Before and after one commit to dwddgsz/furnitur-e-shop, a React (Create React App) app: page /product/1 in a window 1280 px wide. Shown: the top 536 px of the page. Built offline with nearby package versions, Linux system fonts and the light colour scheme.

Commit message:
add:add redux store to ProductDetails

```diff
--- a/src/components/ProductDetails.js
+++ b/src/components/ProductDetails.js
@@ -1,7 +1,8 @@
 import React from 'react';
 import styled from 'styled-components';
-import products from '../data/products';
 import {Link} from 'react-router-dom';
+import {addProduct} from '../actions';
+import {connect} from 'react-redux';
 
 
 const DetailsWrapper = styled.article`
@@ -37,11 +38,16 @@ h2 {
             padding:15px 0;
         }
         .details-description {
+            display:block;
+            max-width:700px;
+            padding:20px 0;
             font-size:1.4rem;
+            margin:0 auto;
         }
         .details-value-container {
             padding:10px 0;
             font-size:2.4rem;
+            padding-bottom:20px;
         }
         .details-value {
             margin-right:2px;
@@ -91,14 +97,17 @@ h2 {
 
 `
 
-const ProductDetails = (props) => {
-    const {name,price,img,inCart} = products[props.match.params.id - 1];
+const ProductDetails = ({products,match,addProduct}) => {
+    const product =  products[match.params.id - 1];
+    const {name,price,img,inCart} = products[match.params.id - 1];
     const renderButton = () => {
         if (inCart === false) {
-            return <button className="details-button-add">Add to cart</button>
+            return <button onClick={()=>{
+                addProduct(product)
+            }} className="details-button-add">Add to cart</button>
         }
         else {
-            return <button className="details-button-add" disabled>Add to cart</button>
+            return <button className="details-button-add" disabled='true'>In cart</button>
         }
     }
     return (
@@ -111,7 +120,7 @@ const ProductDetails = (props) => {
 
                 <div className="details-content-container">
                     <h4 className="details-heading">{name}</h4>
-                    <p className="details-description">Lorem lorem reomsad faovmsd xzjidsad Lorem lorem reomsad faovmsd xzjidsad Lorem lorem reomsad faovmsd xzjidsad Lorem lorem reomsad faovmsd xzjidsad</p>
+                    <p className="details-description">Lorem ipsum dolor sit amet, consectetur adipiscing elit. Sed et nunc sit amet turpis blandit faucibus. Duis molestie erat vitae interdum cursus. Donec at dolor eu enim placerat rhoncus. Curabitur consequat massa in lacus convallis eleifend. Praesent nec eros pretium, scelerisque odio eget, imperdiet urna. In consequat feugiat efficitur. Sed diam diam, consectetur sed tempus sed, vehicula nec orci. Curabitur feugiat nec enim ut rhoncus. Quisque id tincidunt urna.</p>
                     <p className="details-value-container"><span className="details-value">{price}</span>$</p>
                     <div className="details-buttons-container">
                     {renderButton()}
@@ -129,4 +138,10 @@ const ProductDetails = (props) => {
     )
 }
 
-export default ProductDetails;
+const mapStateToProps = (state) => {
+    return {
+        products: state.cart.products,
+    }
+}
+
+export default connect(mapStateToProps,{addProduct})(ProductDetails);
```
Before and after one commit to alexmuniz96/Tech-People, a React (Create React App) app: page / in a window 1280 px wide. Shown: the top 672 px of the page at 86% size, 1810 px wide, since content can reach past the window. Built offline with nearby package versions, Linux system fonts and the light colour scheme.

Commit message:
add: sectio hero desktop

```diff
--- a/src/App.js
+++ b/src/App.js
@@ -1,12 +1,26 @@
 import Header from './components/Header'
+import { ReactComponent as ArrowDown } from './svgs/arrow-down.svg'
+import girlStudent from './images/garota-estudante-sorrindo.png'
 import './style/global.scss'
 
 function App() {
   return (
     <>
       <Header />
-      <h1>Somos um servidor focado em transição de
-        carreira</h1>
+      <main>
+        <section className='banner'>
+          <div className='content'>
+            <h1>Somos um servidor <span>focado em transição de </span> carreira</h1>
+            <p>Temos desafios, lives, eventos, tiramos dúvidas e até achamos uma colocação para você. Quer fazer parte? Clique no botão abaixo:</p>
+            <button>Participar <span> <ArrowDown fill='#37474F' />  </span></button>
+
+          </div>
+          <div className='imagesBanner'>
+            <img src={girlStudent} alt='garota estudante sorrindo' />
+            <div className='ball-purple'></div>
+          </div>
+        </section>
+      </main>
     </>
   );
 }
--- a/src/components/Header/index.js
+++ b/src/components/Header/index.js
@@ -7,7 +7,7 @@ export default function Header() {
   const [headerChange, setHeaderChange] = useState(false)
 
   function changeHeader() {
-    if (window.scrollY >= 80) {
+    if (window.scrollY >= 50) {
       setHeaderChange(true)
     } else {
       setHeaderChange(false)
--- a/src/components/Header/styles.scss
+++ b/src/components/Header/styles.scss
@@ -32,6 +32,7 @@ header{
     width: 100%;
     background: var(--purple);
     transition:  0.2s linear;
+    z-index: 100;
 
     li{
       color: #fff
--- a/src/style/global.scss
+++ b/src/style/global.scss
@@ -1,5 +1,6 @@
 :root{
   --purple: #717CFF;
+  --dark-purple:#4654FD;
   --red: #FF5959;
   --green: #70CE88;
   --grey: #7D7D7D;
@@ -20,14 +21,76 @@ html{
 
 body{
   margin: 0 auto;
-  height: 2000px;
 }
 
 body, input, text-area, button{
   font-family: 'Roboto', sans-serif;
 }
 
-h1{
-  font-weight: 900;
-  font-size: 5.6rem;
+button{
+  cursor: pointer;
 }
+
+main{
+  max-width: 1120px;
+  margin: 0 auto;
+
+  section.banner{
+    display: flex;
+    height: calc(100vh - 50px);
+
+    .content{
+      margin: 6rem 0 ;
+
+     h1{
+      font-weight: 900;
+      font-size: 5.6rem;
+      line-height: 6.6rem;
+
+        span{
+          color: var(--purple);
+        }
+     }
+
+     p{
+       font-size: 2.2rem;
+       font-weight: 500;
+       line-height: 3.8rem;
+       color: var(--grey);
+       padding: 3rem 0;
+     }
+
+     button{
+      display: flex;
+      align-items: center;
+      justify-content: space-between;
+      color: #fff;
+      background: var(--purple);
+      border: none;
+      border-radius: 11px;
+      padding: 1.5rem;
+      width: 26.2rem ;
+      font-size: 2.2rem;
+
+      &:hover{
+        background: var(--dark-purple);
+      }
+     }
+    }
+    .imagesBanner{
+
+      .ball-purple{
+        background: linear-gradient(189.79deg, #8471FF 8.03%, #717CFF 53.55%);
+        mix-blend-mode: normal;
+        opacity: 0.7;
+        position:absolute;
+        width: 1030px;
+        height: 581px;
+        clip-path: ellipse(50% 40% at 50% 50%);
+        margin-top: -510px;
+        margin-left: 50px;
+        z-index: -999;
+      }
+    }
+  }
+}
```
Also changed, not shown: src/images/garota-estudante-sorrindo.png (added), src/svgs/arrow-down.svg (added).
++++
▸ Your assignment:
Report each line of the material in which the string "return" occurs.

▸ Answer for this exercise:
-            return <button className="details-button-add">Add to cart</button>
+            return <button onClick={()=>{
-            return <button className="details-button-add" disabled>Add to cart</button>
+            return <button className="details-button-add" disabled='true'>In cart</button>
     return (
+    return {
   return (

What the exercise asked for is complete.